The incense making profession of the Nung An people in Phia Thap village has been passed down from generation to generation. All villagers know how to make incense.
Located along National Highway 3, from Cao Bang city to Trung Khanh, Phia Thap village in Quoc Dan commune, Quang Uyen district with more than 50 households of the Nung An ethnic people has preserved the traditional profession of making incense for hundreds of years.
In Vietnamese culture, incense sticks are considered a bridge between the present life and the spiritual world. The incense making profession of the Nung An people in Phia Thap village has been passed down from generation to generation. All villagers know how to make incense.
Phia Thap incense is made entirely from natural materials: wood of mai tree, bark of gao tree, sawdust and especially the leaves of bau hat tree in the forest.
Making incense not only brings income to the people of Phia Thap village but also contributes to preserving a traditional profession of the Nung An people.
The peaceful Phia Thap village with typical stilt houses of the Nung people.
Bouquets of incense spreading out like flower petals are dried on the road in Phia Thap village.
Mai trees are cut into pieces about 40cm long, then split into small bars like chopsticks, then sharpened.
Quite a few stages require the incense maker to be very skillful and meticulous.
Leaves of bau hat tree and bark of gao tree are milled and mixed with sawdust. Sticks made from mai trees are dipped in water mixed with powder made from the leaves of bau hat trees to create binder.

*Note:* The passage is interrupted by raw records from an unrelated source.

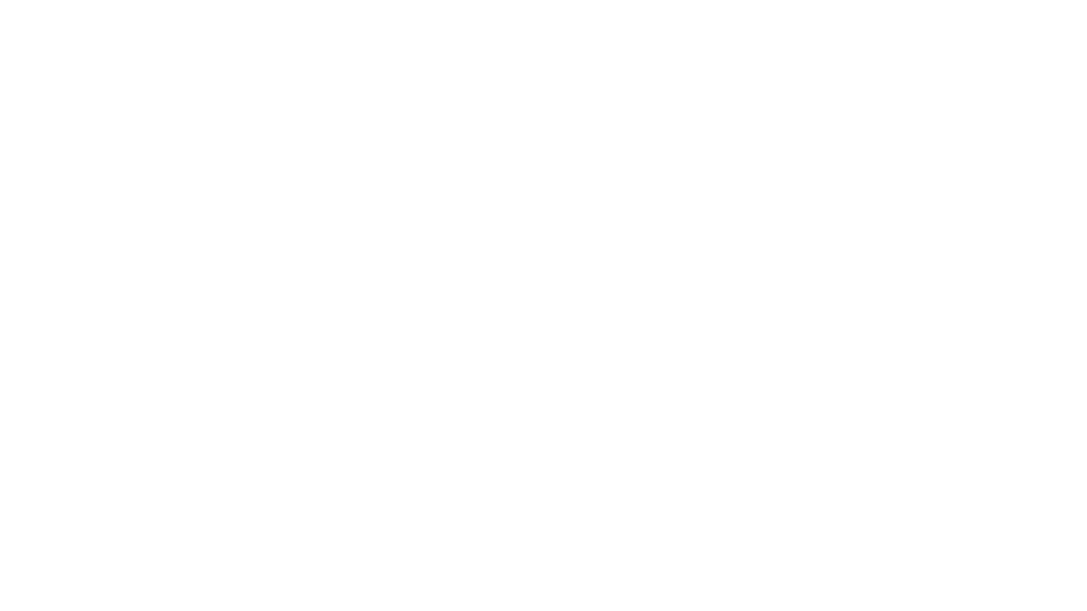
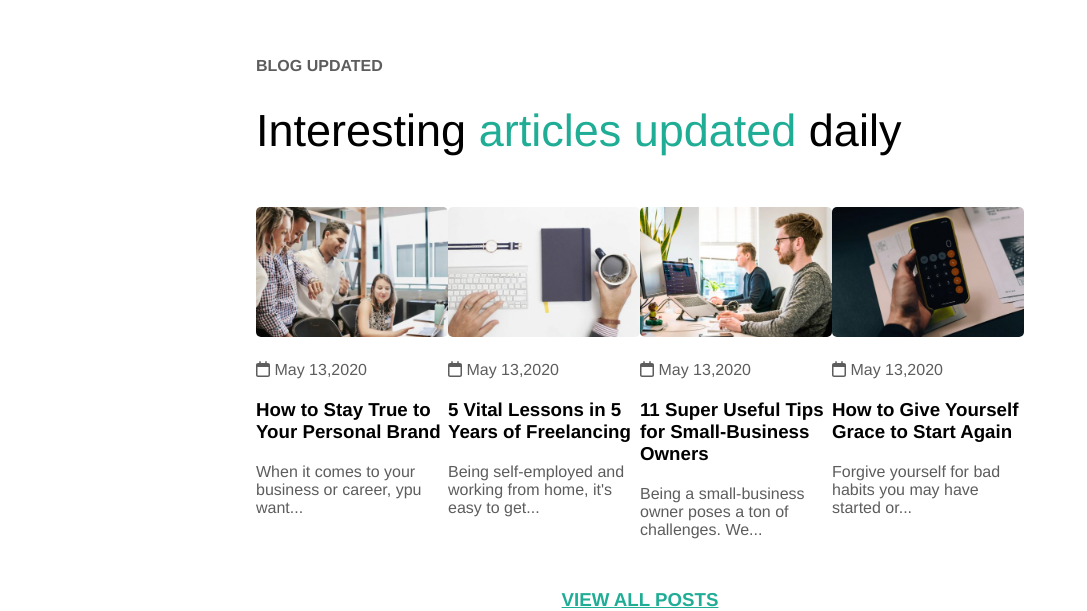
Before and after one commit to mouhcine15/proj-html-vuejs, a Vue app: page / in a window 1280 px wide. Shown: the part 5617-6228 px from the top of the page, without its empty margins (0-1087 px from the left). Before the commit the page ends 5574 px from the top, so only its background shows below. Built offline with nearby package versions, Linux system fonts and the light colour scheme.

Commit message:
sezione del blog completa

```diff
--- /dev/null
+++ b/src/components/BlogUpdate.vue
@@ -0,0 +1,196 @@
+<template>
+    <div class="section">
+        <div>
+            <h4 class="grey">BLOG UPDATED</h4>
+          <div class="font-size-45 margin-top-30">Interesting<p class="green disp-inline"> articles updated</p> daily</div>
+        </div>
+        <div class="just-between margin-top-50">
+            <div class="width-200" v-for="(item, i) in articles" :key="i">
+                <img class="width-100-perc radius-5" :src="item.img" alt="">
+                <div>
+                    <div class="grey margin-top-20">
+                        <font-awesome-icon icon="fa-regular fa-calendar" />  {{item.date}}
+                    </div>
+                    <h3 class="margin-top-20">
+                        {{item.title}}
+                    </h3>
+                    <div class="grey margin-top-20">
+                        {{item.overview}}
+                    </div>
+                </div>
+            </div>
+        </div>
+        <div class="green underline text-center margin-top-50">
+            <h3>VIEW ALL POSTS</h3>
+        </div>
+    </div>
+</template>
+
+<script>
+
+export default {
+  name: 'RealStories',
+    data () {
+      return {
+          articles: [
+            {
+                img: require("../assets/motivation-blog-04-480x325.jpg"),
+                date: 'May 13,2020',
+                title:'How to Stay True to Your Personal Brand',
+                overview: 'When it comes to your business or career, ypu want...'
+            },
+            {
+                img: require("../assets/motivation-blog-03-480x325.jpg"),
+                date: 'May 13,2020',
+                title:'5 Vital Lessons in 5 Years of Freelancing',
+                overview: "Being self-employed and working from home, it's easy to get...",
+            },
+            {
+                img: require("../assets/motivation-blog-02-480x325.jpg"),
+                date: 'May 13,2020',
+                title:'11 Super Useful Tips for Small-Business Owners',
+                overview: 'Being a small-business owner poses a ton of challenges. We...'
+            },
+            {
+                img: require("../assets/motivation-blog-01-480x325.jpg"),
+                date: 'May 13,2020',
+                title:'How to Give Yourself Grace to Start Again',
+                overview: 'Forgive yourself for bad habits you may have started or...'
+            },
+            ]
+        }
+    }
+}
+</script>
+
+<!-- Add "scoped" attribute to limit CSS to this component only -->
+<style scoped lang="scss">
+   .section {
+        width: 100%;
+        margin-top: 100px;
+    }
+
+// TEXT ALIGN
+    .text-center {
+        text-align: center;
+    }
+// TEXT DECORATION
+    .underline {
+        text-decoration: underline;
+    }
+
+// COLORI
+   .green {
+        color: rgb(32,173,150);
+   }
+   .grey {
+        color: rgb(93, 93, 93);
+   }
+
+// MARGINI-PADDING
+    .margin-auto {
+        margin: auto;
+    }
+    .margin-top-20 {
+        margin-top: 20px;
+    }
+    .margin-top-30 {
+        margin-top: 30px;
+    }
+    .margin-top-50 {
+        margin-top: 50px;
+    }
+    .margin-top-100 {
+        margin-top: 100px;
+    }
+    .padding-50 {
+        padding: 50px;
+    }
+    .pad-right-20 {
+        padding-left: 20px;
+    }
+    .pad-top-10 {
+        padding-top: 10px;
+    }
+    .pad-top-30 {
+        padding-top: 30px;
+    }
+    .pad-bot {
+        padding-bottom: 30px;
+    }
+// WIDTH
+    .width-80 {
+        width: 80px;
+    }
+    .width-200 {
+        width: 260px;
+    }
+    .width-40-perc {
+        width: 40%;
+    }
+    .width-50-perc {
+        width: 50%;
+    }
+    .width-100-perc {
+        width: 100%;
+    }
+
+// FONT
+    .font-size-20 {
+        font-size: 20px;
+    }
+    .font-size-45 {
+        font-size: 45px;
+    }
+// FLEX
+    .just-start {
+        display: flex;
+        justify-content: flex-start;
+    }
+    .just-between {
+        display: flex;
+        justify-content: space-between;
+    }
+    .just-center {
+        display: flex;
+        justify-content: center;
+    }
+    .just-around {
+        display: flex;
+        justify-content: space-around;
+    }
+    .align-center {
+        display: flex;
+        align-items: center;
+    }
+    .wrap {
+        display: flex;
+        flex-wrap: wrap;
+    }
+    .flex-verticale {
+        display: flex;
+        flex-direction: column;
+        justify-content: flex-start;
+    }
+// DISPLAY
+    .disp-inline {
+        display: inline;
+    }
+    .disp-none {
+        display: none;
+    }
+// POSITION
+    .relative {
+        position: relative;
+    }
+    .absolute {
+        position: absolute;
+    }
+// BORDER RADIUS
+    .radius-5 {
+        border-radius: 5px;
+    }
+    .radius-50-perc {
+        border-radius: 50%;
+    }
+</style>
--- a/src/components/MyMain.vue
+++ b/src/components/MyMain.vue
@@ -1,6 +1,6 @@
 <template>
 <div>
-    <div id="main">
+    <div class="main">
       <!-- statistiche e prestazioni -->
       <div id="stats">
           <div class="card" v-for="(item, i) in stats" :key="i">
@@ -19,8 +19,13 @@
       <!-- sezone del Book store -->
       <BookStore/>
     </div>
-      <!-- sezione del Carousel -->
-      <RealStories/>
+    <!-- sezione del Carousel -->
+    <RealStories/>
+    <div class="main">
+    <!-- sezione del Blog -->
+        <BlogUpdate/>
+    </div>
+
 </div>
 
 </template>
@@ -30,13 +35,15 @@ import AboutMe from './AboutMe.vue';
 import LatestCourses from './LatestCourses.vue';
 import BookStore from './BookStore.vue';
 import RealStories from './RealStories.vue';
+import BlogUpdate from './BlogUpdate.vue';
 export default {
     name: "MyMain",
     components: {
     AboutMe,
     LatestCourses,
     BookStore,
-    RealStories
+    RealStories,
+    BlogUpdate
 },
     data () {
       return {
@@ -65,7 +72,7 @@ export default {
 
 <!-- Add "scoped" attribute to limit CSS to this component only -->
 <style scoped lang="scss">
-   #main {
+   .main {
     width: 60%;
     margin: auto;
     margin-top: 100px;
--- a/src/components/RealStories.vue
+++ b/src/components/RealStories.vue
@@ -125,9 +125,6 @@ export default {
    .grey {
         color: grey;
    }
-   .white-back {
-    background-color: rgb(195, 27, 27);
-   }
 
 // MARGINI-PADDING
     .margin-auto {
@@ -145,95 +142,23 @@ export default {
     .margin-top-100 {
         margin-top: 100px;
     }
-    .padding-50 {
-        padding: 50px;
-    }
-    .pad-right-20 {
-        padding-left: 20px;
-    }
-    .pad-top-10 {
-        padding-top: 10px;
-    }
-    .pad-top-30 {
-        padding-top: 30px;
-    }
-    .pad-bot {
-        padding-bottom: 30px;
-    }
 // WIDTH
     .width-80 {
         width: 80px;
     }
-    .width-300 {
-        width: 300px;
-    }
-    .width-40-perc {
-        width: 40%;
-    }
     .width-50-perc {
         width: 50%;
-    }
-    .width-100-perc {
-        width: 100%;
-    }
-
-// FONT
-    .font-size-20 {
-        font-size: 20px;
-    }
-    .font-size-45 {
-        font-size: 45px;
     }
 // FLEX
     .just-start {
         display: flex;
         justify-content: flex-start;
     }
-    .just-between {
-        display: flex;
-        justify-content: space-between;
-    }
-    .just-center {
-        display: flex;
-        justify-content: center;
-    }
-    .just-around {
-        display: flex;
-        justify-content: space-around;
-    }
-    .align-center {
-        display: flex;
-        align-items: center;
-    }
-    .wrap {
-        display: flex;
-        flex-wrap: wrap;
-    }
-    .flex-verticale {
-        display: flex;
-        flex-direction: column;
-        justify-content: flex-start;
-    }
-// DISPLAY
-    .disp-inline {
-        display: inline;
-    }
-    .disp-none {
-        display: none;
-    }
 // POSITION
     .relative {
         position: relative;
     }
-    .absolute {
-        position: absolute;
-        top: 70px;
-        right: 950px
-    }
 // BORDER RADIUS
-    .radius-5 {
-        border-radius: 5px;
-    }
     .radius-50-perc {
         border-radius: 50%;
     }
```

The sticks are soaked in the mixture of powder of bau hat leaves, bark of gao tree, and sawdust to become incense sticks.
Finally, these sticks are rolled on the coloring agent then dried under the sun.
If it is sunny, it will take incense sticks a day to dry or 3-4 days on cloudy days.
Incense sticks are dried everywhere.
When they are dry, incense sticks are dipped in food coloring to have a beautiful red color. This coloring is also made from natural wood pulp.
Finally, incense sticks are tied into bundles, with 20 sticks each. Each small bundle is priced for 10,000-20,000 VND.
Pham Quang Vinh
Before the bulletin comes to an end, let’s join us in a visit to Quang Phu Cau village, an incense making village in Ung Hoa district in Hanoi.
Traditional handicraft villages have started to resume operation after more than two months of suspension due to the fourth coronavirus outbreak in late April that forced the capital city to follow strict social distancing measures.